◆ Dataset extract ◆
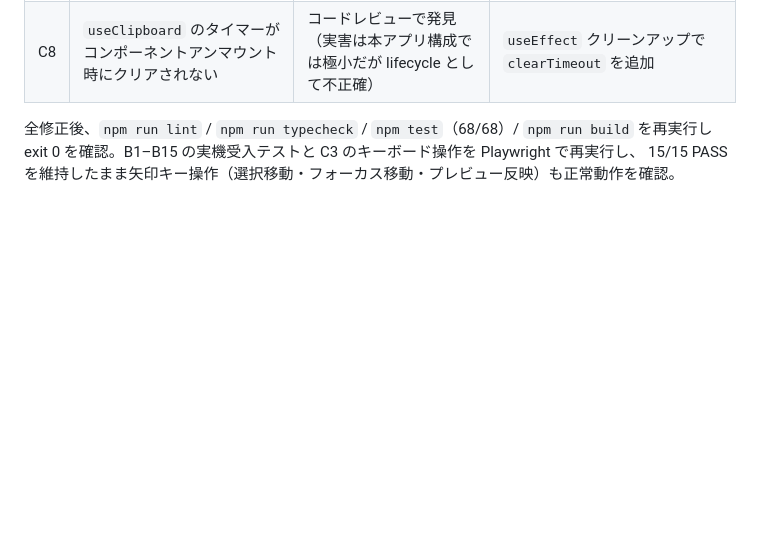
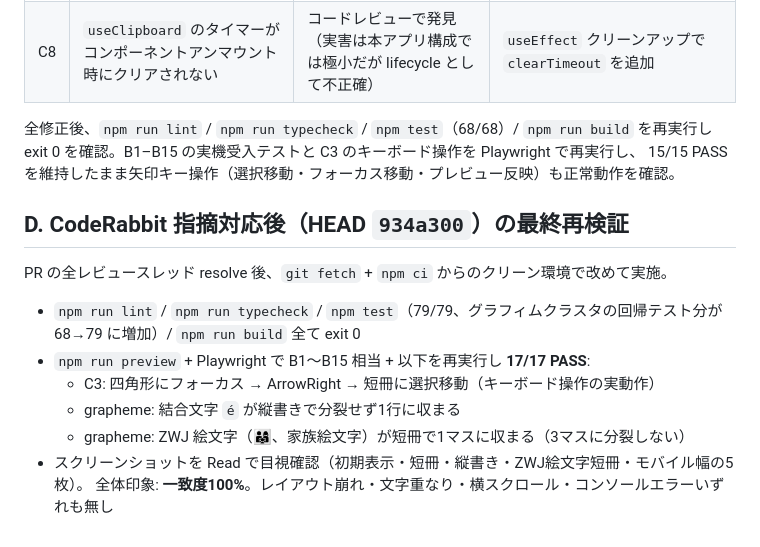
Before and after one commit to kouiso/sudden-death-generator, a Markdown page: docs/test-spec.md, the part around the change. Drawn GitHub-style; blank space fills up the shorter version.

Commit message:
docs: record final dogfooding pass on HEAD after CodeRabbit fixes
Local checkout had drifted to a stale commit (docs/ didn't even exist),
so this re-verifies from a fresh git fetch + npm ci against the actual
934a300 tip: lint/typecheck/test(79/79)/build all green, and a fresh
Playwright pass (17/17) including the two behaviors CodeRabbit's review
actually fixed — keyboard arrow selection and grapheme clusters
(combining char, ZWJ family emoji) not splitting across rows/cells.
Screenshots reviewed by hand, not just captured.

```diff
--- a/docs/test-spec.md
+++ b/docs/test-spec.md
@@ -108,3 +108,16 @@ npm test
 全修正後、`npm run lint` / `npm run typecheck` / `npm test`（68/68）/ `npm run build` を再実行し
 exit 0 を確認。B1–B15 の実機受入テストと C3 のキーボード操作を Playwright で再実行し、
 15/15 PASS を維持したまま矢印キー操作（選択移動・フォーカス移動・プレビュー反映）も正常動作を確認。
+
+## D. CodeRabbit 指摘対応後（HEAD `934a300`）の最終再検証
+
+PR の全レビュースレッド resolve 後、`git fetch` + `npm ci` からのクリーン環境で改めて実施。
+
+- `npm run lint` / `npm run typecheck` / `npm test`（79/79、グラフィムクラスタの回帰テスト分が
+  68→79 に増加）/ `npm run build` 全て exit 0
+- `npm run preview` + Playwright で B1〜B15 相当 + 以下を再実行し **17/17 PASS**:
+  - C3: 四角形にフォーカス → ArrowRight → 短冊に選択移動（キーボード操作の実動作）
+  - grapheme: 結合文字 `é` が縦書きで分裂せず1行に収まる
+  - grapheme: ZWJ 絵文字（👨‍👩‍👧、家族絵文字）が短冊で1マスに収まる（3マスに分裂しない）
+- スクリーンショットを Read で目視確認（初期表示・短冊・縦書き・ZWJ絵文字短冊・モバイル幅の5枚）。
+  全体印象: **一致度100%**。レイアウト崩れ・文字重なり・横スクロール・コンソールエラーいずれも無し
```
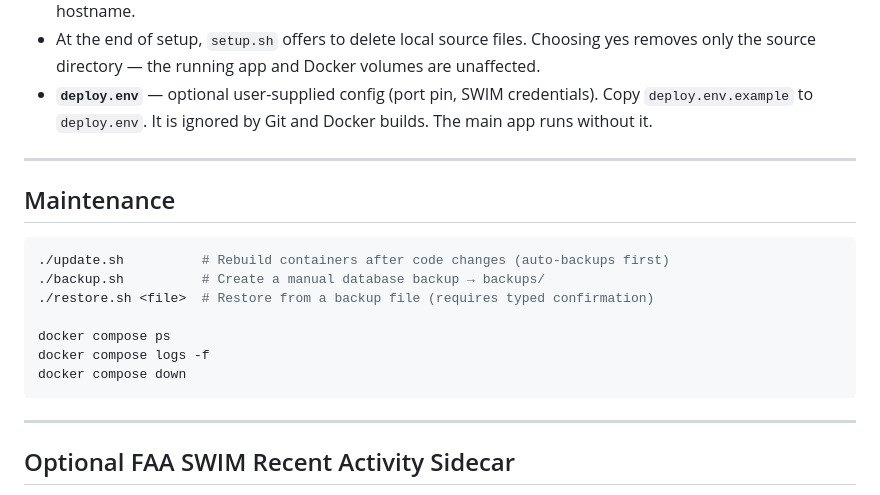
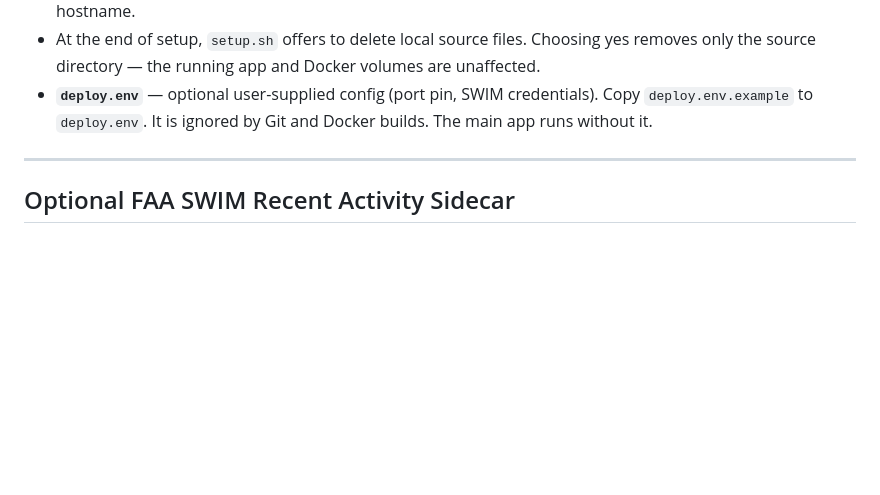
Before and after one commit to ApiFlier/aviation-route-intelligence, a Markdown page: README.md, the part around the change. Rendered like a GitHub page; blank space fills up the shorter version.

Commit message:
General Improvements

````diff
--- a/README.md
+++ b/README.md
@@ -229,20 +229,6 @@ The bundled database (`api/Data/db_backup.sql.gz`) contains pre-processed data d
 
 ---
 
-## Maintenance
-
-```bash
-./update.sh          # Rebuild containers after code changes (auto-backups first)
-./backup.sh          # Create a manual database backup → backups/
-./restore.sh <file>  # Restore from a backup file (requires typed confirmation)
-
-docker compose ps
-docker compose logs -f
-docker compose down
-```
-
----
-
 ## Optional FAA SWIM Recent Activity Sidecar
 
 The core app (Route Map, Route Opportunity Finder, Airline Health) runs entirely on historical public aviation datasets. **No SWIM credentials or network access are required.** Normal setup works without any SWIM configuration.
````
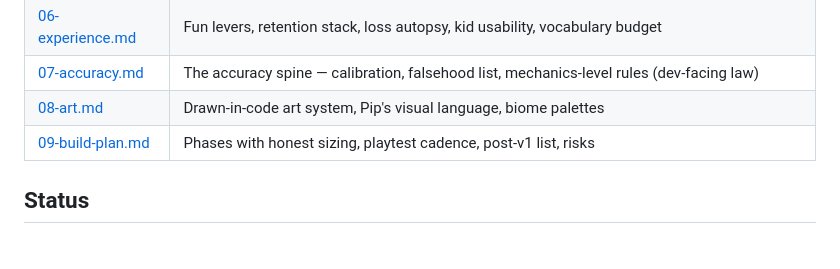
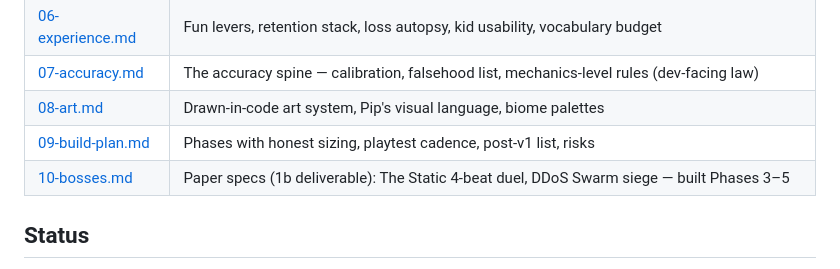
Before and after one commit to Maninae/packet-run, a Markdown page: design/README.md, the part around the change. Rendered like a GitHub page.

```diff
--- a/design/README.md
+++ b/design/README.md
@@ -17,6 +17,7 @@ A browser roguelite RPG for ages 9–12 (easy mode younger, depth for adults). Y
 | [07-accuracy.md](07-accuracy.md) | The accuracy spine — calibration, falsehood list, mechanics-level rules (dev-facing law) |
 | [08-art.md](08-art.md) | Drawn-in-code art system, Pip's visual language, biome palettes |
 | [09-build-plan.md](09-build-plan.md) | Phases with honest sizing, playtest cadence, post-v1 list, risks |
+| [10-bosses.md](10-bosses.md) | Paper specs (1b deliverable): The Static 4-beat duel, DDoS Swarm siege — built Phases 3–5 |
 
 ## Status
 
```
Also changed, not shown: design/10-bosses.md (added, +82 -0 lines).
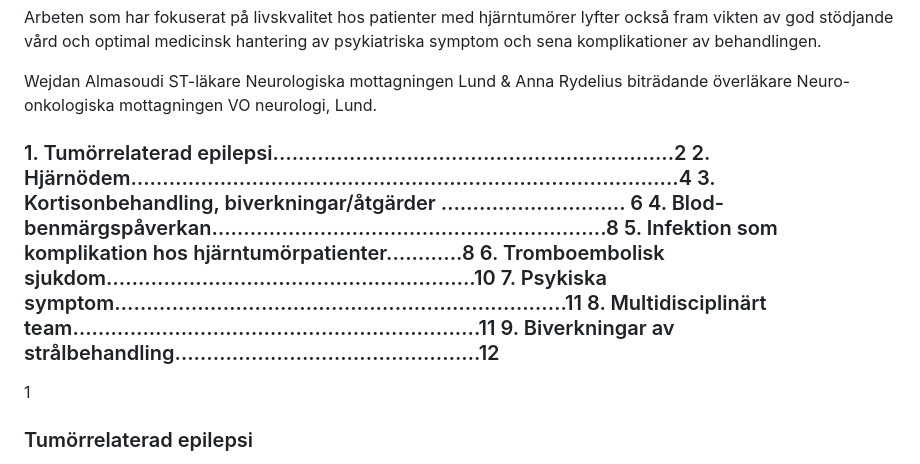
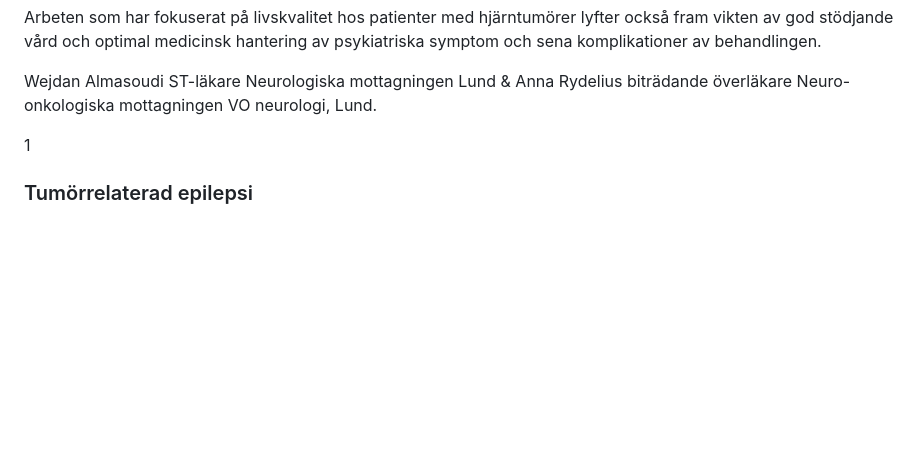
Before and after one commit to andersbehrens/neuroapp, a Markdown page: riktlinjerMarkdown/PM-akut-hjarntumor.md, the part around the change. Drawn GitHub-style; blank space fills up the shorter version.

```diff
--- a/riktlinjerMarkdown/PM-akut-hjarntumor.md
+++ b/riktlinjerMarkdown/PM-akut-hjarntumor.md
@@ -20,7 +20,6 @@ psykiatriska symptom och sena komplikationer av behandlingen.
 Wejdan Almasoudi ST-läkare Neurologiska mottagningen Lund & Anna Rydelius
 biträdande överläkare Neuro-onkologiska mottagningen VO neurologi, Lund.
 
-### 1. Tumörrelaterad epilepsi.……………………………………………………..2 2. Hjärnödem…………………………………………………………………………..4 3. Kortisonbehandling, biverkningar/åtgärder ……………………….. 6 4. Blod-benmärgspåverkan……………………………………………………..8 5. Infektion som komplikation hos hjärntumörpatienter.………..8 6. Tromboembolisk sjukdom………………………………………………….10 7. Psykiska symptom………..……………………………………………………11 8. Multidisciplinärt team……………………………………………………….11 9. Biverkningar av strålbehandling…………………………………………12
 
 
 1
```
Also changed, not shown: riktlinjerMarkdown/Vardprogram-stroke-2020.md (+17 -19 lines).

◆ Exercise aim ◆
Copy every line of the data that carries the word "design".

◆ Solution to the problem ◆
Before and after one commit to Maninae/packet-run, a Markdown page: design/README.md, the part around the change. Rendered like a GitHub page.
--- a/design/README.md
+++ b/design/README.md
Also changed, not shown: design/10-bosses.md (added, +82 -0 lines).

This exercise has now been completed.